By Matthew O’Leary
Listen to a podcast of CIMMYT maize breeder Biswanath Das discussing the importance of adapting maize breeding and seed systems to climate change here.
Investment in accelerating the adaptation of maize breeding and seed systems to climate change is needed a new report finds. Photo: Peter Lowe/ CIMMYT
Breeding and seed systems must be adapted to survive projected climate change if major loss of maize yields is to be avoided, a new report shows.
Tools that forecast the response of crops to different weather and climate conditions, coupled with crop yield modeling have enabled agricultural scientists to predict and formulate plans for potential future climate change.
CIMMYT maize seed system specialist James Gethi inspects a maize field in Nzega, Tanzania. Photo: Kelah Kaimenyi/CIMMYT.
Maize is not only a staple in diets across sub-Saharan Africa (SSA) – it is a cash crop that supports millions of farmer households. Maize is grown on over 33 million hectares in just 13 of 48 SSA countries – accounting for 72% of all maize produced in the region. This crop, without a doubt, is king.
However, rising temperatures and erratic rainfall patterns threaten maize production across the continent. Total crop loss occurs if there’s little or no rainfall at the flowering stage, when maize is most vulnerable. And when temperatures increase, soil moisture is quickly depleted and farmers have to resort to prolonged irrigation, a costly undertaking for smallholders.
Drought-tolerant (DT) maize varieties produce better yields both in good and bad seasons compared to most commercial varieties available in the region.

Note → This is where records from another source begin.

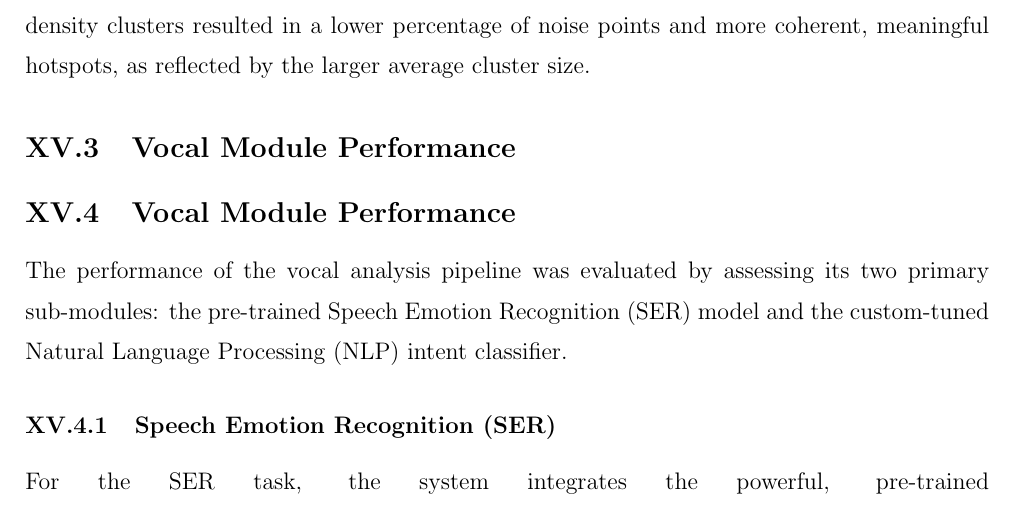
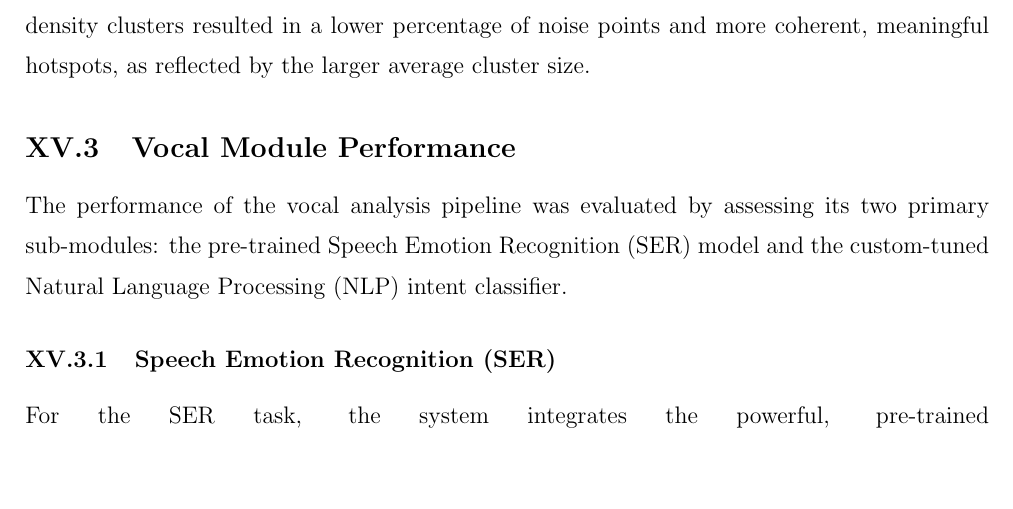
Before and after one commit to BenAmorHanine/personal_security_solution, a LaTeX thesis (Report/Report.tex): part of page 32 of 38, cut so that both start at the same text, the shorter picture padded with empty space. Compiled offline with pdfLaTeX.

Commit message:
vocal results

```diff
--- a/Report/Report.tex
+++ b/Report/Report.tex
@@ -855,14 +855,6 @@ Figure \ref{fig:Clusters_heatmap} illustrates the cluster distribution across Tu
 
 
     \subsection{Vocal Module Performance}
-    \label{subsec:vocal_results}
-    % --- What to write ---
-    % 1. SER (Wav2Vec 2.0): Provide a results table with F1-Score, Precision, and
-    %    Recall for key emotions like "Fear," "Anger," and "Neutral" on your test set.
-    % 2. NLP (TunBERT): Provide a similar results table for your intent classifications
-    %    like "Distress" and "Normal". A confusion matrix figure is excellent here.
-
-    \subsection{Vocal Module Performance}
 \label{subsec:vocal_results}
 
 The performance of the vocal analysis pipeline was evaluated by assessing its two primary sub-modules: the pre-trained Speech Emotion Recognition (SER) model and the custom-tuned Natural Language Processing (NLP) intent classifier.
```
Also changed, not shown: 5 other files.
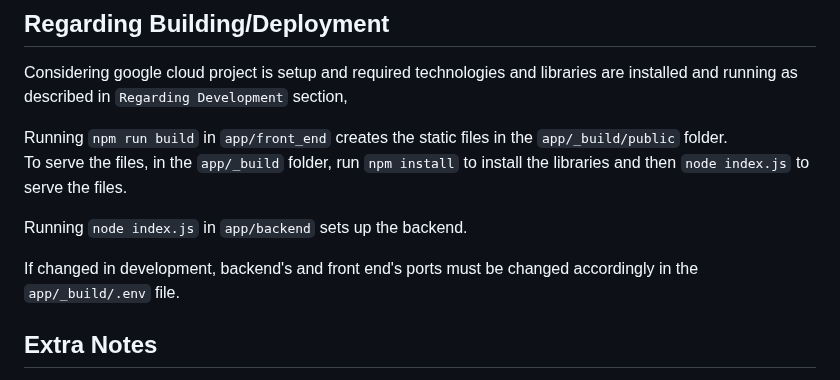
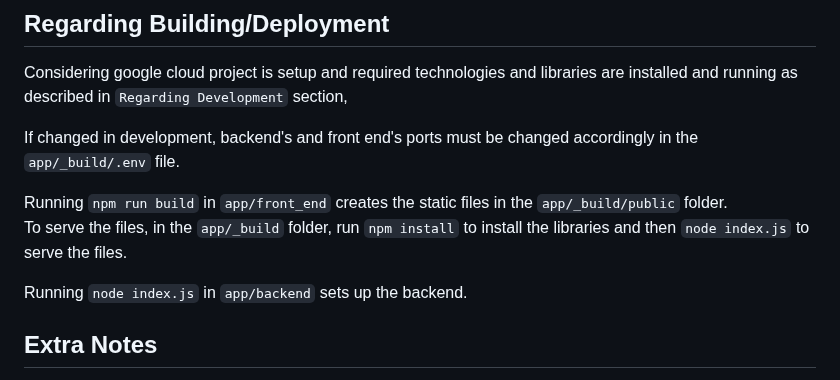
Before and after one commit to zekicaneksi/Bomchess, a Markdown page: README.md, the part around the change. Drawn GitHub-style.

```diff
--- a/README.md
+++ b/README.md
@@ -153,13 +153,13 @@ If the bot is not wanted, simply delete the `BomchessBot.js` file, also the `Bom
 
 Considering google cloud project is setup and required technologies and libraries are installed and running as described in `Regarding Development` section,
 
+If changed in development, backend's and front end's ports must be changed accordingly in the `app/_build/.env` file.
+
 Running `npm run build` in `app/front_end` creates the static files in the `app/_build/public` folder. <br>
 To serve the files, in the `app/_build` folder, run `npm install` to install the libraries and then `node index.js` to serve the files.
 
 Running `node index.js` in `app/backend` sets up the backend.
 
-If changed in development, backend's and front end's ports must be changed accordingly in the `app/_build/.env` file.
-
 ## Extra Notes
 
 Resources used for implementing google auth (OAtuh 2.0);<br>
```
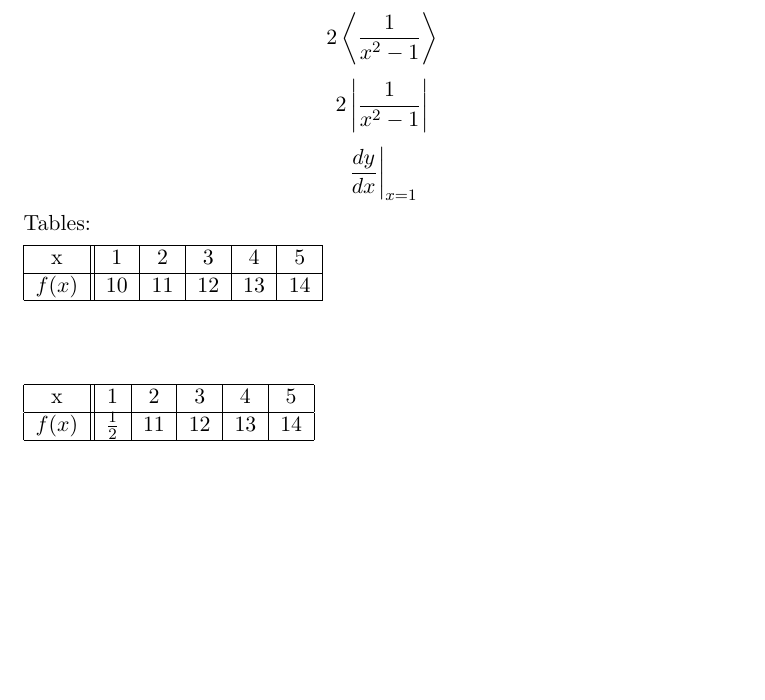
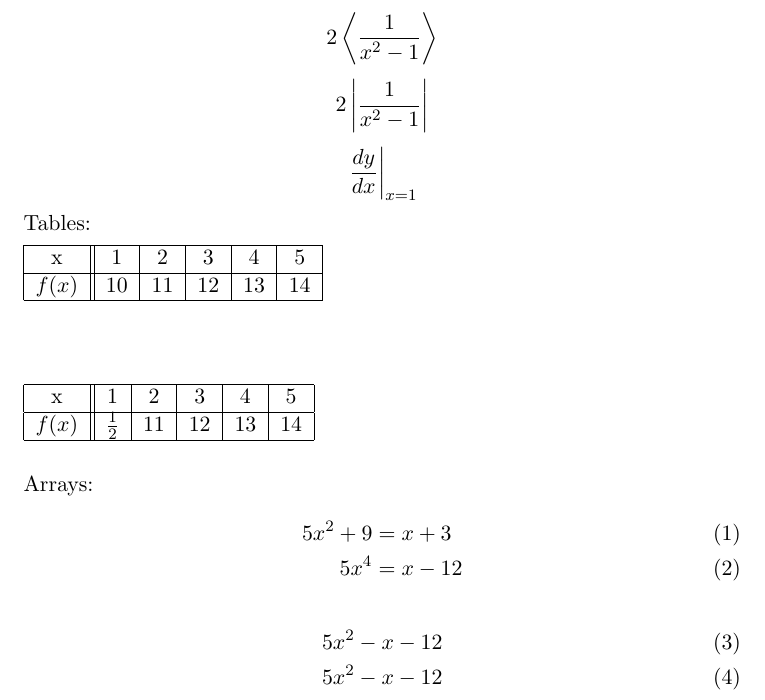
Before and after one commit to KNMohamed/LaTeXPractice, a LaTeX document (bracketsTablesArrays.tex): part of the page, cut so that both start at the same text, the shorter picture padded with empty space. Compiled offline with pdfLaTeX.

Commit message:
practice arrays

```diff
--- a/bracketsTablesArrays.tex
+++ b/bracketsTablesArrays.tex
@@ -34,4 +34,14 @@ $f(x)$ & $\frac{1}{2}$ & 11 & 12 & 13 & 14 \\ \hline
 
 \end{tabular}
 \end{table}
+
+Arrays:
+\begin{align}
+5x^2+9&= x+3 \\
+5x^4&=x-12
+\end{align}
+\begin{align}
+5x^2-x-12 \\
+5x^2-x-12
+\end{align}
 \end{document}
```
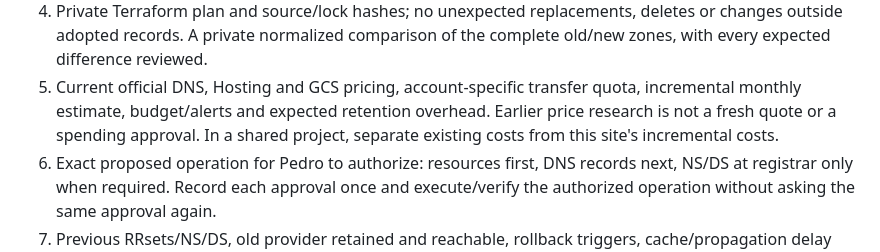
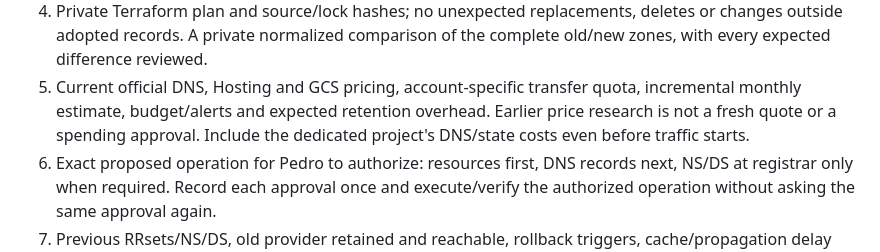
Before and after one commit to DevCirrus/website-devcirrus, a Markdown page: docs/dns-cutover.md, the part around the change. Rendered like a GitHub page.

Commit message:
docs: align DNS cost review with the dedicated project

```diff
--- a/docs/dns-cutover.md
+++ b/docs/dns-cutover.md
@@ -20,8 +20,8 @@ Before requesting authorization, prepare a reviewable record containing:
    of the complete old/new zones, with every expected difference reviewed.
 5. Current official DNS, Hosting and GCS pricing, account-specific transfer quota,
    incremental monthly estimate, budget/alerts and expected retention overhead.
-   Earlier price research is not a fresh quote or a spending approval. In a
-   shared project, separate existing costs from this site's incremental costs.
+   Earlier price research is not a fresh quote or a spending approval. Include
+   the dedicated project's DNS/state costs even before traffic starts.
 6. Exact proposed operation for Pedro to authorize: resources first, DNS records
    next, NS/DS at registrar only when required. Record each approval once and
    execute/verify the authorized operation without asking the same approval again.
```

Since 2006, CIMMYT has developed 200 drought-tolerant varieties and hybrids, many of which also possess desirable traits such as resistance to major diseases.
By Brenda Wawa and Johnson Siamachira
For International Women’s Day 2016, CIMMYT and MAIZE celebrate women farmers in Africa, who through their resilience, bravery and commitment have weathered challenges in maize farming to put food on the table. These women contribute to enhancing agricultural growth and food security.
Valeria and her daughters and part of their bountiful maize harvest from ‘ngamia’ seed.
Photographer: CIMMYT/Brenda Wawa
When designing and implementing agricultural development projects, it is difficult to ensure that they are responsive to gender dynamics. For Mulunesh Tsegaye, a gender specialist attached to two projects working on the areas of nutrition and mechanization in Ethiopia, participatory approaches are the best way forward.
“I have lived and worked with communities. If you want to help a community, they know best how to do things for themselves. There are also issues of sustainability when you are not there forever. You need to make communities own what has been done in an effective participatory approach,” she said.